08.07.2019 0

Dear Congress, stop subsidizing wind like it’s 1999 and let the tax credit expire

By Richard McCarty

Congress created the production tax credit for wind energy in 1992. In other words, wind turbine owners receive a tax credit for each kilowatt hour of electricity their turbines create, whether the electricity is needed or not. The production tax credit was supposed to have expired in 1999; but, instead, Congress has repeatedly extended it. After nearly three decades of propping up the wind industry, it is past time to let the tax credit expire in 2020.

All Congress needs to do is nothing.

Addressing the issue of wind production tax credits, Americans for Limited Government President Rick Manning stated, “Wind energy development is no longer a nascent industry, having grown from 0.7 percent of the grid in 2007 to 6.6 percent in 2018 at 275 billion kWh. The rationale behind the wind production tax credit has always been that it is necessary to attract investors.”

Manning added, “wind energy development has matured to the point where government subsidization of billionaires like Warren Buffett cannot be justified, neither from an energy production standpoint nor a fiscal one.
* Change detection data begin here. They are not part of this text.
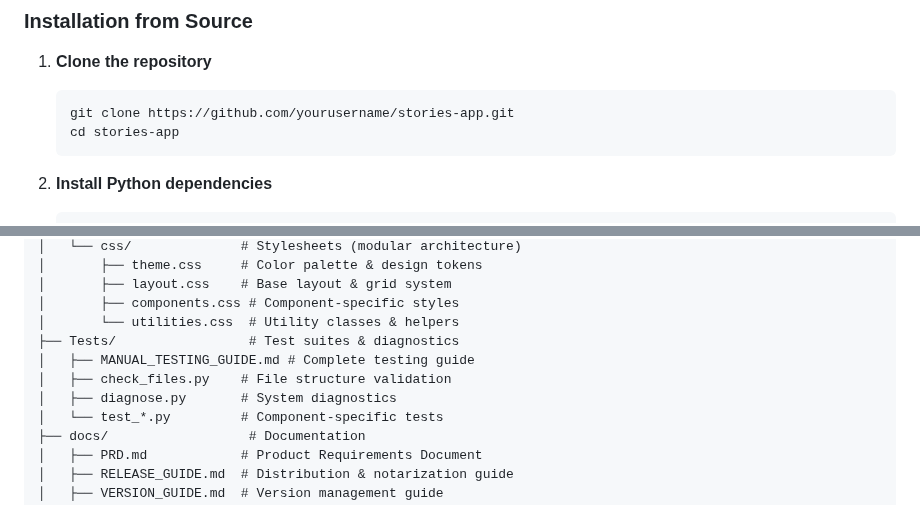
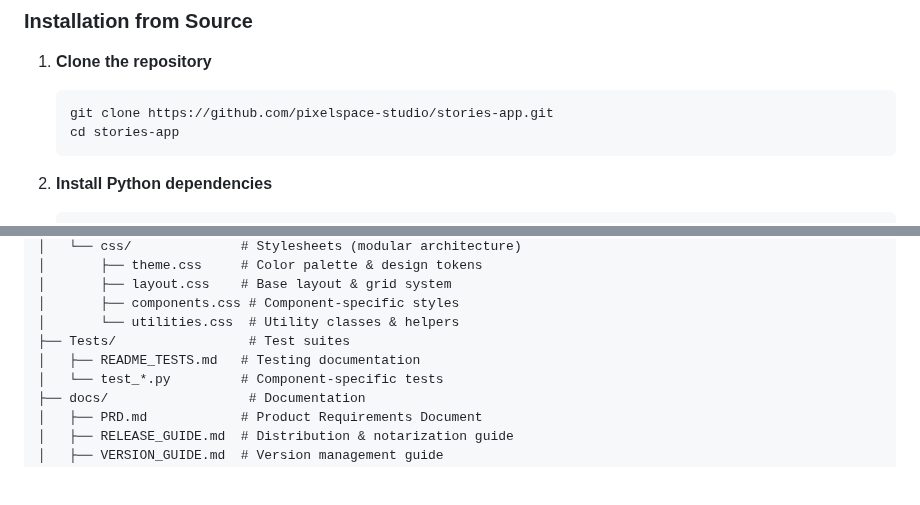
Before and after one commit to pixelspace-studio/stories-app, a Markdown page: README.md, 2 parts joined by grey strips. Rendered like a GitHub page; blank space fills up the shorter version.

````diff
--- a/README.md
+++ b/README.md
@@ -60,7 +60,7 @@ A powerful desktop application for macOS that converts voice to text using OpenA
 
 1. **Clone the repository**
    ```bash
-   git clone https://github.com/yourusername/stories-app.git
+   git clone https://github.com/pixelspace-studio/stories-app.git
    cd stories-app
    ```
 
@@ -166,10 +157,8 @@ stories-app/
 │       ├── layout.css    # Base layout & grid system
 │       ├── components.css # Component-specific styles
 │       └── utilities.css  # Utility classes & helpers
-├── Tests/                 # Test suites & diagnostics
-│   ├── MANUAL_TESTING_GUIDE.md # Complete testing guide
-│   ├── check_files.py    # File structure validation
-│   ├── diagnose.py       # System diagnostics
+├── Tests/                 # Test suites
+│   ├── README_TESTS.md   # Testing documentation
 │   └── test_*.py         # Component-specific tests
 ├── docs/                  # Documentation
 │   ├── PRD.md            # Product Requirements Document
````
Also changed, not shown: other parts of README.md (+17 -23 lines), .cursor/plans/plan.plan.md (+3 -2 lines), CONTRIBUTING.md (added, +251 -0 lines).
Americans for Limited Government strongly urges Congress to end the Wind Production Tax Credit. The best part is, they only need to do nothing as it expires at the end of the year.”

There are plenty of reasons for ending the tax credit. Here are some of them:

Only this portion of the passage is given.